» **What you are asked to do**
Output all of the entries beneath, exactly as written.

(Before-and-after change data)
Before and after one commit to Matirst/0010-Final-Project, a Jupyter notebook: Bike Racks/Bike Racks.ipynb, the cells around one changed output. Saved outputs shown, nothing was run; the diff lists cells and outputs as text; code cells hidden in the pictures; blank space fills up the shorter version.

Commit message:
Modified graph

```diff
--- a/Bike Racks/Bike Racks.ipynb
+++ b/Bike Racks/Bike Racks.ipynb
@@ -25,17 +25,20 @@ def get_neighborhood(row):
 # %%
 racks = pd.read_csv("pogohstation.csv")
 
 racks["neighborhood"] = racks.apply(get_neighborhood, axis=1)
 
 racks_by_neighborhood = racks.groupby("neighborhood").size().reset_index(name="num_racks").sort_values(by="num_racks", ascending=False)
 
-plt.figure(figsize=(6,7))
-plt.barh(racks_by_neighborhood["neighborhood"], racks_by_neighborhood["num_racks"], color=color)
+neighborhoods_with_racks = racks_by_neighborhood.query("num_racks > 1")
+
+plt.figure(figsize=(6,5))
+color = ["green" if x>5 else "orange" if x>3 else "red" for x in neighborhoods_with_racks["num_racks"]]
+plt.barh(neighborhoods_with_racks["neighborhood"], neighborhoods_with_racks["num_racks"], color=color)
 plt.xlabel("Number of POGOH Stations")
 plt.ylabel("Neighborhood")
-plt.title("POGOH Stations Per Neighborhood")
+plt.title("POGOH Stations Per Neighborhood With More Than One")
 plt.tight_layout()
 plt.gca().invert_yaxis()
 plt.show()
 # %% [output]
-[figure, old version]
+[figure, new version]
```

» **Exercise output**
Before and after one commit to Matirst/0010-Final-Project, a Jupyter notebook: Bike Racks/Bike Racks.ipynb, the cells around one changed output. Saved outputs shown, nothing was run; the diff lists cells and outputs as text; code cells hidden in the pictures; blank space fills up the shorter version.

Commit message:
Modified graph

```diff
--- a/Bike Racks/Bike Racks.ipynb
+++ b/Bike Racks/Bike Racks.ipynb
@@ -25,17 +25,20 @@ def get_neighborhood(row):
 # %%
 racks = pd.read_csv("pogohstation.csv")
 
 racks["neighborhood"] = racks.apply(get_neighborhood, axis=1)
 
 racks_by_neighborhood = racks.groupby("neighborhood").size().reset_index(name="num_racks").sort_values(by="num_racks", ascending=False)
 
-plt.figure(figsize=(6,7))
-plt.barh(racks_by_neighborhood["neighborhood"], racks_by_neighborhood["num_racks"], color=color)
+neighborhoods_with_racks = racks_by_neighborhood.query("num_racks > 1")
+
+plt.figure(figsize=(6,5))
+color = ["green" if x>5 else "orange" if x>3 else "red" for x in neighborhoods_with_racks["num_racks"]]
+plt.barh(neighborhoods_with_racks["neighborhood"], neighborhoods_with_racks["num_racks"], color=color)
 plt.xlabel("Number of POGOH Stations")
 plt.ylabel("Neighborhood")
-plt.title("POGOH Stations Per Neighborhood")
+plt.title("POGOH Stations Per Neighborhood With More Than One")
 plt.tight_layout()
 plt.gca().invert_yaxis()
 plt.show()
 # %% [output]
-[figure, old version]
+[figure, new version]
```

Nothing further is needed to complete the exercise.